▶ _Exercise input_

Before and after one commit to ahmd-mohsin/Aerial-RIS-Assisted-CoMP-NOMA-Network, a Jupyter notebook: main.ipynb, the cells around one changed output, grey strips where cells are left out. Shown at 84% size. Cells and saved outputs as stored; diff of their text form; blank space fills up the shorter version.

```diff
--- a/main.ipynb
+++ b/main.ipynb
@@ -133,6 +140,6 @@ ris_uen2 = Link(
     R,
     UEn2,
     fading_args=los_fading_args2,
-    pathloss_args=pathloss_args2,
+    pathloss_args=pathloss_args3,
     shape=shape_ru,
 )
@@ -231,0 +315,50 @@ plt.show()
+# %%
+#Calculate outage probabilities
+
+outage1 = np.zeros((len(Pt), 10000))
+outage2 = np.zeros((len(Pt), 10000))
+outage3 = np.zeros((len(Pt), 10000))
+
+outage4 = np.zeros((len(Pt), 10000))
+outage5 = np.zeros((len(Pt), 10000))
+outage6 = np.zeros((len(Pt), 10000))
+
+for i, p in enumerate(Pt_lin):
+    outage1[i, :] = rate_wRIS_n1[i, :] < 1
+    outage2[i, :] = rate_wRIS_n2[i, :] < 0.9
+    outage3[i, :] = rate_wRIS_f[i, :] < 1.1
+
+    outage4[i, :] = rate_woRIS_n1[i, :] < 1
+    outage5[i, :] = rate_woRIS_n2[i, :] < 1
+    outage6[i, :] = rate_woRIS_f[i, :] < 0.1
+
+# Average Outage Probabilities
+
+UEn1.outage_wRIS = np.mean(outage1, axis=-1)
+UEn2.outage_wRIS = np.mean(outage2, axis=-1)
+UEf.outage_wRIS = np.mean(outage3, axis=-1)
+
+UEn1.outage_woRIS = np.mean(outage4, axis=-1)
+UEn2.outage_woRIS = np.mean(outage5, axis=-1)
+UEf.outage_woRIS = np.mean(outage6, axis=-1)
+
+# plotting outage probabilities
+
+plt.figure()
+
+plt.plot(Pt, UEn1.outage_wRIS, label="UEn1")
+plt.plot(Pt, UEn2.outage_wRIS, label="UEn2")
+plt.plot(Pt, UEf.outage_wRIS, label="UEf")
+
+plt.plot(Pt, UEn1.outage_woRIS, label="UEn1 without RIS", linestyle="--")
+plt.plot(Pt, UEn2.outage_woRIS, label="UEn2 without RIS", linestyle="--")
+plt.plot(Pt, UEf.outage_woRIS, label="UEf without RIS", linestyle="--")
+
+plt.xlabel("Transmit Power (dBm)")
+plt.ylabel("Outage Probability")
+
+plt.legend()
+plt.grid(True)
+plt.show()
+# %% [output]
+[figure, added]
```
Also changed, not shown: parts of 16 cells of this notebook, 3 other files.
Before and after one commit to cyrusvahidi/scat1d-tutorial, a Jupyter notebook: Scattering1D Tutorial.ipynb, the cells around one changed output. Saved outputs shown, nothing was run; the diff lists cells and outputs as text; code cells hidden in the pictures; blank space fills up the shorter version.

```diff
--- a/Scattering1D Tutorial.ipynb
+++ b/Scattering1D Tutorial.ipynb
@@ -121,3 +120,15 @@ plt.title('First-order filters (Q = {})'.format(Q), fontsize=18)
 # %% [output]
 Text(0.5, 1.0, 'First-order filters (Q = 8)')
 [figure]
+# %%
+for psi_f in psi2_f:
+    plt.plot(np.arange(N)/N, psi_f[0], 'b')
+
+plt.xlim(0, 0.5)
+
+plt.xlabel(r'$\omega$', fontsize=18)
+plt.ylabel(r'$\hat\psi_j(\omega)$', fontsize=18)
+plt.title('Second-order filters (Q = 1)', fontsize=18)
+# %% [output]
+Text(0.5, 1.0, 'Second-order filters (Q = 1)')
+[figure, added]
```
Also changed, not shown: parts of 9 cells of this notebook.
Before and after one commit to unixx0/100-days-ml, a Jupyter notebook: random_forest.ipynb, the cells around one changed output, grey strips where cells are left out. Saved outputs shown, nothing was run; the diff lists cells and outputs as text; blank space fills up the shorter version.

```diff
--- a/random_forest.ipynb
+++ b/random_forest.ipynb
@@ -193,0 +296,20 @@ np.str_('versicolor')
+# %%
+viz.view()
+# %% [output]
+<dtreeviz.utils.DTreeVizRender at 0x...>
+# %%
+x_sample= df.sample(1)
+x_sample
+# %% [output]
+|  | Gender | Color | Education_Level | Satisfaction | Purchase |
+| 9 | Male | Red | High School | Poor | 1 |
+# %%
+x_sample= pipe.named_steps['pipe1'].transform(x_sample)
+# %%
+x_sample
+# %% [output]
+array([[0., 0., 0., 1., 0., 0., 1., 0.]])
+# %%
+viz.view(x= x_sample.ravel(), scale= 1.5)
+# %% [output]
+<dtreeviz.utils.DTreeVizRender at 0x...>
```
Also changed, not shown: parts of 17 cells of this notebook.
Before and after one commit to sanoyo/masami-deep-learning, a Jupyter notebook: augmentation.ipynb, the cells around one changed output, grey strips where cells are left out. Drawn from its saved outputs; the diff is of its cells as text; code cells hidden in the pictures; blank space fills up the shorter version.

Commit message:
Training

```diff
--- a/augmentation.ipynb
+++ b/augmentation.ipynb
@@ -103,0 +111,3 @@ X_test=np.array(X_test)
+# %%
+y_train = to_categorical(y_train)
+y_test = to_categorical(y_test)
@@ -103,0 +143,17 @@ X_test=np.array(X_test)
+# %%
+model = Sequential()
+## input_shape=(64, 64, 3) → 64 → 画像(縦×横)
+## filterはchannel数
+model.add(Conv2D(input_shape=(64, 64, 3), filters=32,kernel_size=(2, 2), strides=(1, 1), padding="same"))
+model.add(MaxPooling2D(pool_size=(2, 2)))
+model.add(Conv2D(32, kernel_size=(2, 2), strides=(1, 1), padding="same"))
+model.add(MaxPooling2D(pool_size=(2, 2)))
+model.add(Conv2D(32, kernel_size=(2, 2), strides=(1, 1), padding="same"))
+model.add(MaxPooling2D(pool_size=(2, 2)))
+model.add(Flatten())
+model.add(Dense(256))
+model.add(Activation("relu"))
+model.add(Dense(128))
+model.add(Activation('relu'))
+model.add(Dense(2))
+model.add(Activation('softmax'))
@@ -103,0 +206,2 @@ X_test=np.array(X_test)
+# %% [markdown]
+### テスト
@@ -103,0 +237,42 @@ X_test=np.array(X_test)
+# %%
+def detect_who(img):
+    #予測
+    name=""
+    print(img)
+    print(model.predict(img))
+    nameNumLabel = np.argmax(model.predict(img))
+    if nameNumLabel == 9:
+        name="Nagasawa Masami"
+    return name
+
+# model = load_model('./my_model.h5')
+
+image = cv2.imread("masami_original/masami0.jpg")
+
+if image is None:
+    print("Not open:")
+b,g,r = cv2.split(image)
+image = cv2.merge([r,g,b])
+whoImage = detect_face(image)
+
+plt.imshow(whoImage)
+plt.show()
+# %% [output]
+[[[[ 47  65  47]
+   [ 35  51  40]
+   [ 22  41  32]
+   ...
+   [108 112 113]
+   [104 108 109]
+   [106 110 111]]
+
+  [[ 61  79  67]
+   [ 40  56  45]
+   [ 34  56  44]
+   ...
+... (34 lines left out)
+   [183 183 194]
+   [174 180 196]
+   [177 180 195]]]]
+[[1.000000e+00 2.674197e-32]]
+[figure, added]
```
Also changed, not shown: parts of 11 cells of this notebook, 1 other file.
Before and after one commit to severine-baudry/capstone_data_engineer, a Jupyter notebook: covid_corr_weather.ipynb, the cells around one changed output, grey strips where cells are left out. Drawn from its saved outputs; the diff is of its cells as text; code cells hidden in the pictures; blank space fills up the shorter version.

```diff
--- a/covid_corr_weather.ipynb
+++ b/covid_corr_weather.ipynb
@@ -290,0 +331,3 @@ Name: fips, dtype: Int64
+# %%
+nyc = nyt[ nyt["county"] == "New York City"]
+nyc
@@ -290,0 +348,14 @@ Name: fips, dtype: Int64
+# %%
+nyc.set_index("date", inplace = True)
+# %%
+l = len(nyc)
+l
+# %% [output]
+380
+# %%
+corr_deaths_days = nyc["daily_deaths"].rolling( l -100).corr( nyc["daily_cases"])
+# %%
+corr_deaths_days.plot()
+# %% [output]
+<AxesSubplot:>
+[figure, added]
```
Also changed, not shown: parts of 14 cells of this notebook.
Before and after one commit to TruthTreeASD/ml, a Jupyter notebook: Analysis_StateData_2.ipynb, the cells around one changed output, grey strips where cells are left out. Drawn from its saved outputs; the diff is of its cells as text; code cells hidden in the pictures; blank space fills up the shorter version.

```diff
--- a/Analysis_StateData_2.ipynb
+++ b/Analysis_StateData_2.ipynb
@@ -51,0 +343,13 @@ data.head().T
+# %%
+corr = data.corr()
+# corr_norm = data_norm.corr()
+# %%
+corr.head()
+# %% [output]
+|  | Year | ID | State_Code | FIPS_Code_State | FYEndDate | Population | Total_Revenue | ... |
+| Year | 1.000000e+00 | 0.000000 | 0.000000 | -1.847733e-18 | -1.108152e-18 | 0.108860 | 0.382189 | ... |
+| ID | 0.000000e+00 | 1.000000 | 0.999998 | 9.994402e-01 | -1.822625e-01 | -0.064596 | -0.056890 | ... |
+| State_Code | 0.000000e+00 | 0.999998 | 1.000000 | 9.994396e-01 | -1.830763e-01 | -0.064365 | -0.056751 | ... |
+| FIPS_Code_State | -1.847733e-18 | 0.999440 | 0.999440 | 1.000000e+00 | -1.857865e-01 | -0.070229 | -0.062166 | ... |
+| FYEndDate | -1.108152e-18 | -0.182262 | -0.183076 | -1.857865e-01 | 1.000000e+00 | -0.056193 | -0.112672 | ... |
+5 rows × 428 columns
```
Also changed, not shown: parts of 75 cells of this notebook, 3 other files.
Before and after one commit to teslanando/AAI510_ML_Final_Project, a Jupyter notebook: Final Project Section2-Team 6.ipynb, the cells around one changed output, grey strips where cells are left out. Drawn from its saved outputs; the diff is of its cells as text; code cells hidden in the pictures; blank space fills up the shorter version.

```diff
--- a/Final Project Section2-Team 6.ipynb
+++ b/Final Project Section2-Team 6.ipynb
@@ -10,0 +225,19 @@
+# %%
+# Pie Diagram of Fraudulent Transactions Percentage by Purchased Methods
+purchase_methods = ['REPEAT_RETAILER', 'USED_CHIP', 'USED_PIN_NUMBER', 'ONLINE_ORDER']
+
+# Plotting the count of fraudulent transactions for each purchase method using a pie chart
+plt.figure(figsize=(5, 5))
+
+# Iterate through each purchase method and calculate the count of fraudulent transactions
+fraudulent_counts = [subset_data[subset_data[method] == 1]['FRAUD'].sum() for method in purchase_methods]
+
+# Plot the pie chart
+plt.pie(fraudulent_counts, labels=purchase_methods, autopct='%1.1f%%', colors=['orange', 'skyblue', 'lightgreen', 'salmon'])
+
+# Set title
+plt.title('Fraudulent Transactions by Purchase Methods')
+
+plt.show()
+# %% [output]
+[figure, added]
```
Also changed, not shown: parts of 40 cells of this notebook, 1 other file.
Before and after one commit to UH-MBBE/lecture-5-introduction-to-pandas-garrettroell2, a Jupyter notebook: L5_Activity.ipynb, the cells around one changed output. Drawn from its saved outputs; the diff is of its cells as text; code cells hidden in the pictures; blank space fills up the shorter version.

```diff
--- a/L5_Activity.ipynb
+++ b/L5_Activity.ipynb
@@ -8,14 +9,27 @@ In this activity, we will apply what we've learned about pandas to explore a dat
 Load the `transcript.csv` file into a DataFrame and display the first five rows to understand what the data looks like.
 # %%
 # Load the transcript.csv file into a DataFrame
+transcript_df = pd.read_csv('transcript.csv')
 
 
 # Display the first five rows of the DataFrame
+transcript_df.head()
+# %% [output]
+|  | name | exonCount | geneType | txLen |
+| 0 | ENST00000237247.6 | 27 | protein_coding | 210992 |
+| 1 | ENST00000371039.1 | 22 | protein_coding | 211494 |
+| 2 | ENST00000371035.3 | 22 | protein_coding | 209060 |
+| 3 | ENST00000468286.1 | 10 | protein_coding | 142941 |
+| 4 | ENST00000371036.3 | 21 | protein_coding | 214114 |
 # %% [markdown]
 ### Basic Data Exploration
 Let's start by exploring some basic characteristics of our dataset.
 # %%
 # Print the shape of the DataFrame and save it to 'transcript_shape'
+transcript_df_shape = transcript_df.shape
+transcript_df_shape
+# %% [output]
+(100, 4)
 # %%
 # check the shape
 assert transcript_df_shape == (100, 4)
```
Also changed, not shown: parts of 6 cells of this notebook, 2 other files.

▶ _What you will do_
From the entries, copy every line in which the string "into" can be found.

▶ _Your solution_
 Load the `transcript.csv` file into a DataFrame and display the first five rows to understand what the data looks like.
 # Load the transcript.csv file into a DataFrame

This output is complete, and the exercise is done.